Count how many lines below include the string "content". Only that number should appear in the reply.

[Recorded data]

::::

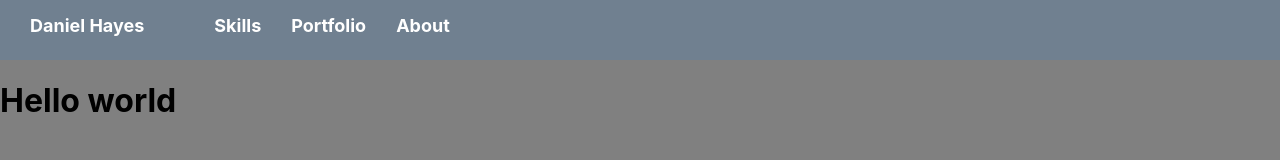
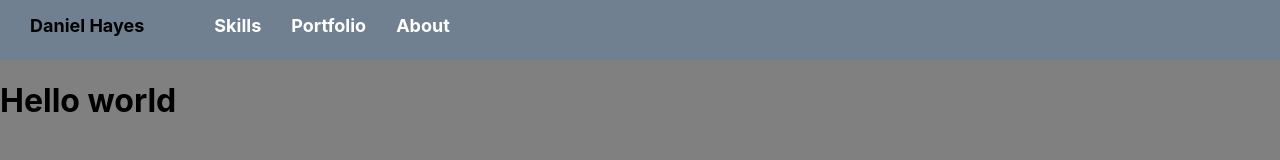
Before and after one commit to Danhayes3008/react-portfolio, a React (Create React App) app: page / in a window 1280 px wide. In both pictures the pointer is over the link "Daniel Hayes". Shown: the top 160 px of the page. Built offline with nearby package versions, Linux system fonts and the light colour scheme.

Commit message:
pushed my hover stylings to the app.css files

```diff
--- a/src/styles/App.css
+++ b/src/styles/App.css
@@ -3,6 +3,10 @@
   padding: 15px;
   display: inline-block;
   float: left;
+}
+
+.Name a:hover {
+  color: black;
 }
 
 .navbar {
@@ -21,6 +25,10 @@ nav a {
   color: white;
   font-size: large;
   font-weight: bold;
+}
+
+nav li a:hover {
+  color: black;
 }
 
 nav ul {
```
Also changed, not shown: 1 other file (tests, documents, lock files or other folders).
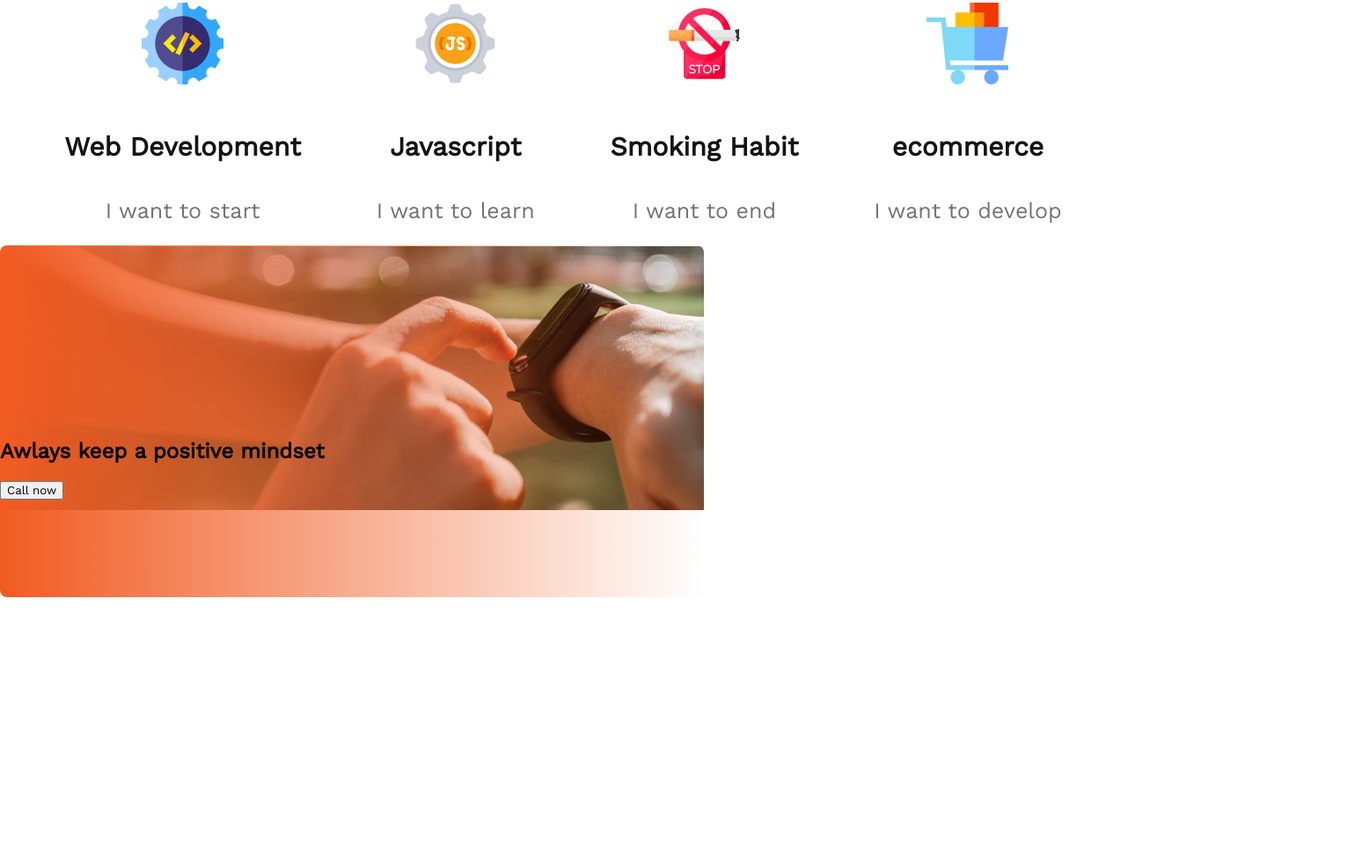
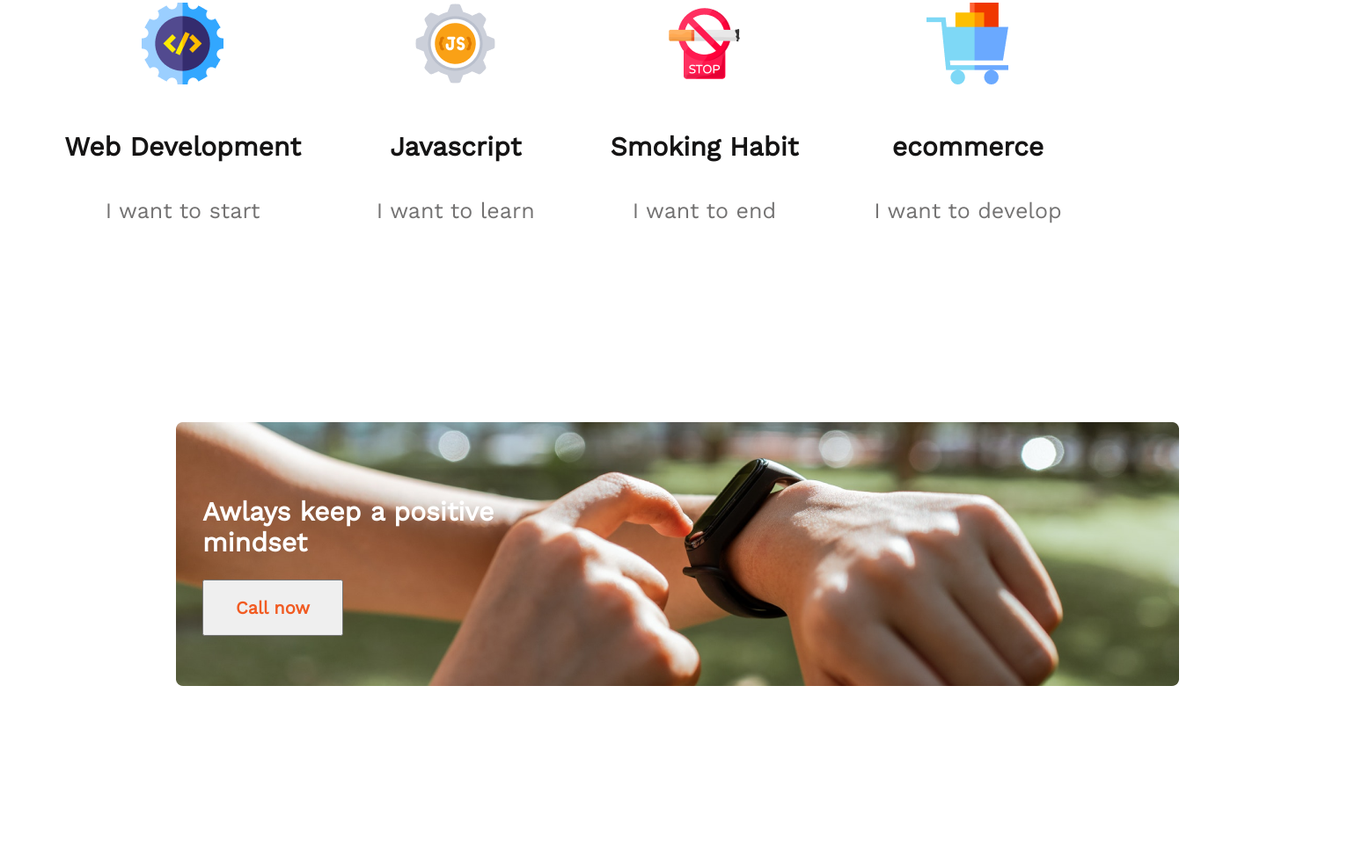
Before and after one commit to Jewel3141/first-assignment-repo, a plain HTML site: page index.html in a window 1280 px wide. Shown: the part 1462-2441 px from the top of the page at 88% size, 1540 px wide, since content can reach past the window. Before the commit the page ends 2141 px from the top, so only its background shows below. Drawn offline with nearby package versions, Linux system fonts and the light colour scheme.

Commit message:
bottom image added

```diff
--- a/index.html
+++ b/index.html
@@ -90,8 +90,8 @@
     <section class="bottom-image-container">
 
       <div class="bottom-image-content">
-        <h2> Awlays keep a positive mindset</h2>
-        <button>Call now</button>
+        <h2 class="bottom-title-content"> Awlays keep a positive <br> mindset</h2>
+        <button class="button-style">Call now</button>
       </div>
 
     </section>
--- a/styles/style.css
+++ b/styles/style.css
@@ -117,18 +117,37 @@ body {
 
 .bottom-image-container {
 
-  background-image: linear-gradient(90deg, #F15B22 0%, rgba(241, 91, 34, 0) 100%), url(/images/watch.png);
+  background-image: url(/images/watch.png);
 
-
+  background-position: center;
   background-repeat: no-repeat;
-  width: 800px;
-  height: 200px;
-  padding-top: 200px;
+  width: 1140px;
+  height: 300px;
+  padding: 200px;
   border-radius: 8px;
-
+  align-items: center;
 
 
 }
 
 
-.bottom-image-content {}
+.bottom-image-content {
+  padding: 60px 30px;
+}
+
+.bottom-title-content {
+  color: #FFFFFF;
+  font-weight: 700;
+  font-size: 30px;
+}
+
+.bottom-image-content button {
+  width: 160px;
+  height: 64px;
+  radius: 40px;
+  font-size: 20px;
+  color: #F15B22;
+  text-align: center;
+  font-weight: 600;
+  font-size: 20px;
+}
```
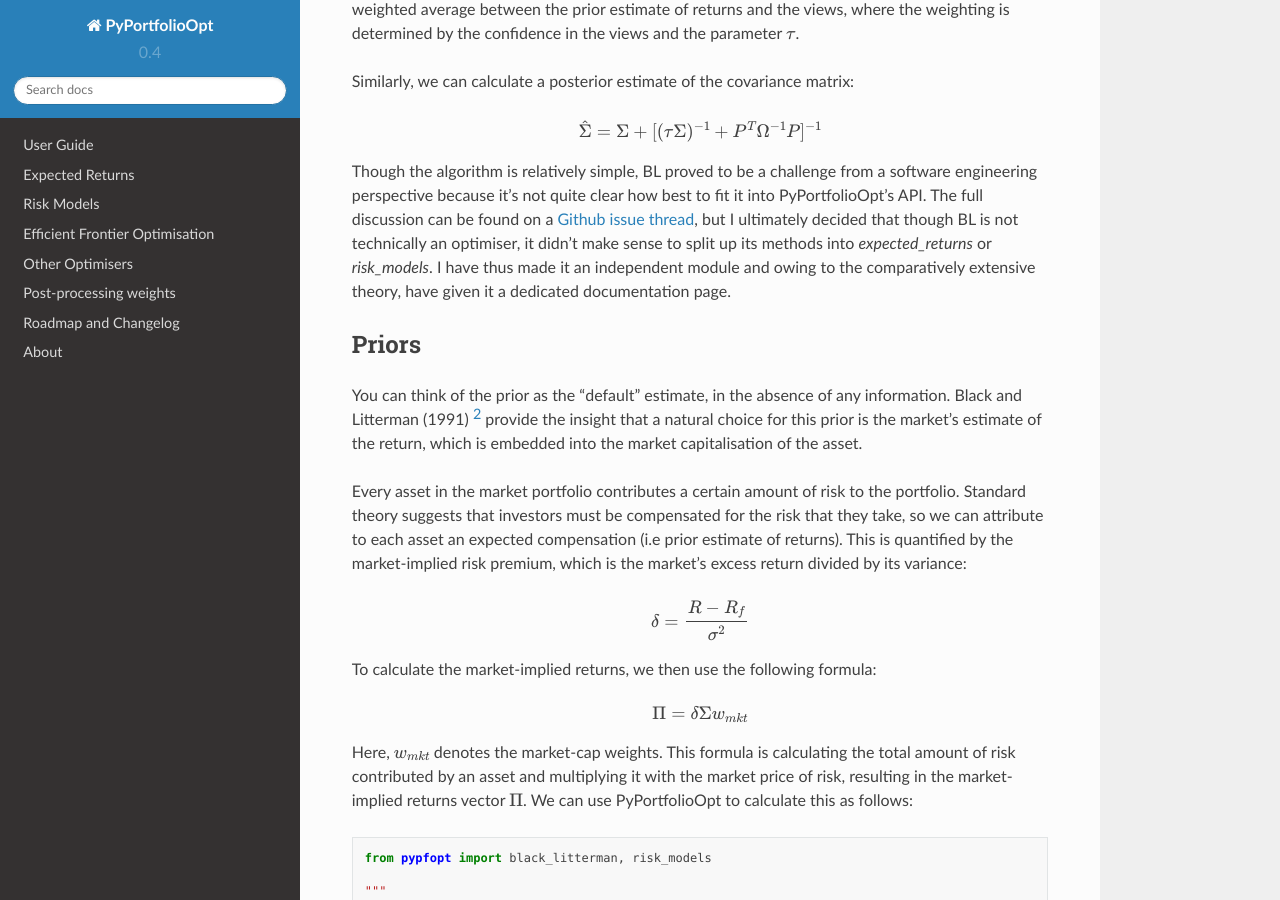
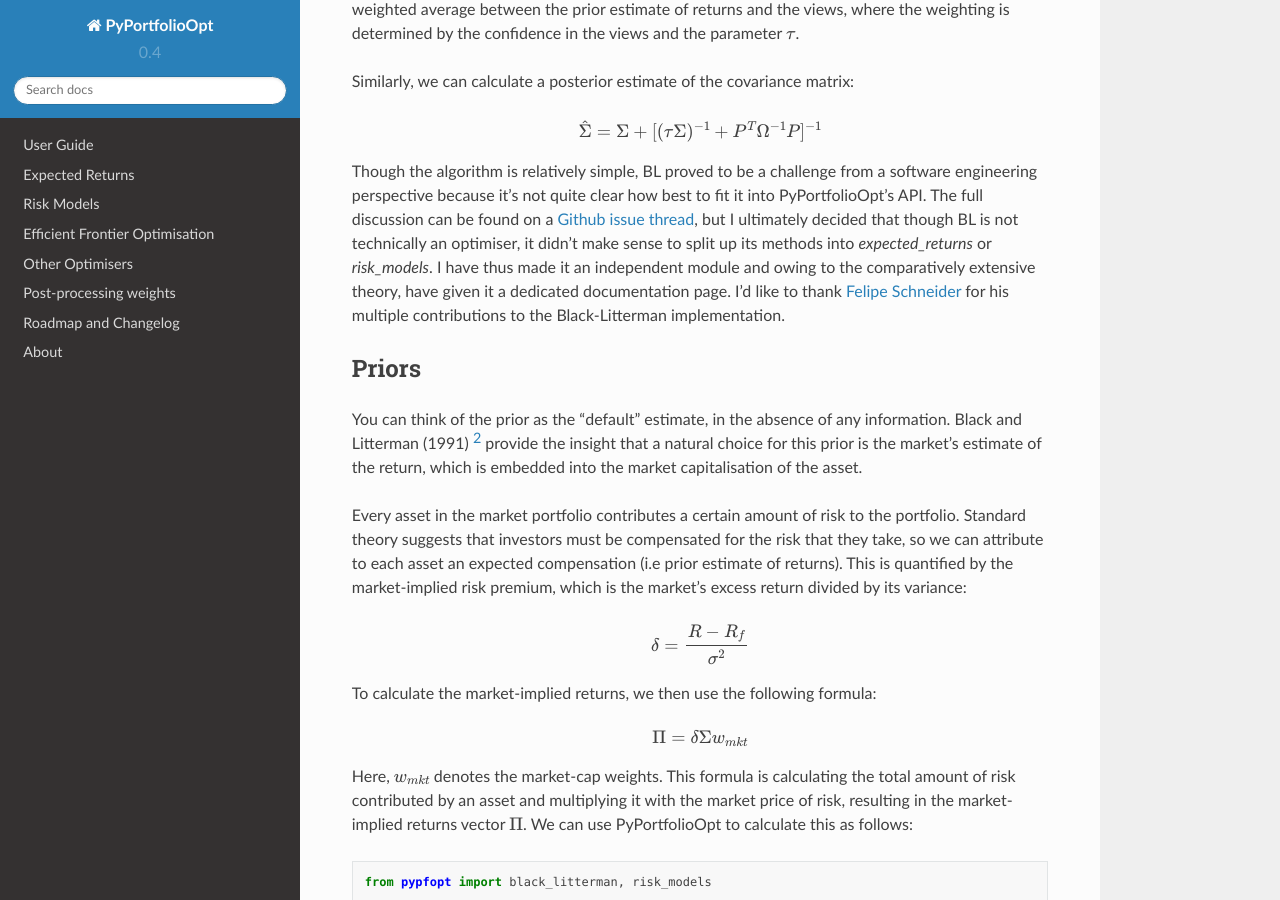
Before and after one commit to robertmartin8/PyPortfolioOpt, a Sphinx documentation site: the page built from docs/BlackLitterman.rst, in a window 1280 px wide and 900 px high, scrolled down 753 px. Built offline with Sphinx 7.4.7 and the Read the Docs theme 2.0.0, drawn with Linux system fonts in a browser that asks for light colours; pages that are not in the unit, such as notebooks, are missing from menus.

Commit message:
updated docs

```diff
--- a/docs/BlackLitterman.rst
+++ b/docs/BlackLitterman.rst
@@ -48,6 +48,8 @@ API. The full discussion can be found on a `Github issue thread <https://github.
 but I ultimately decided that though BL is not technically an optimiser, it didn't make sense to
 split up its methods into `expected_returns` or `risk_models`. I have thus made it an independent
 module and owing to the comparatively extensive theory, have given it a dedicated documentation page.
+I'd like to thank  `Felipe Schneider <https://github.com/schneiderfelipe>`_ for his multiple
+contributions to the Black-Litterman implementation.
 
 Priors
 ======
```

::::

• **EXERCISE SOLUTION**
7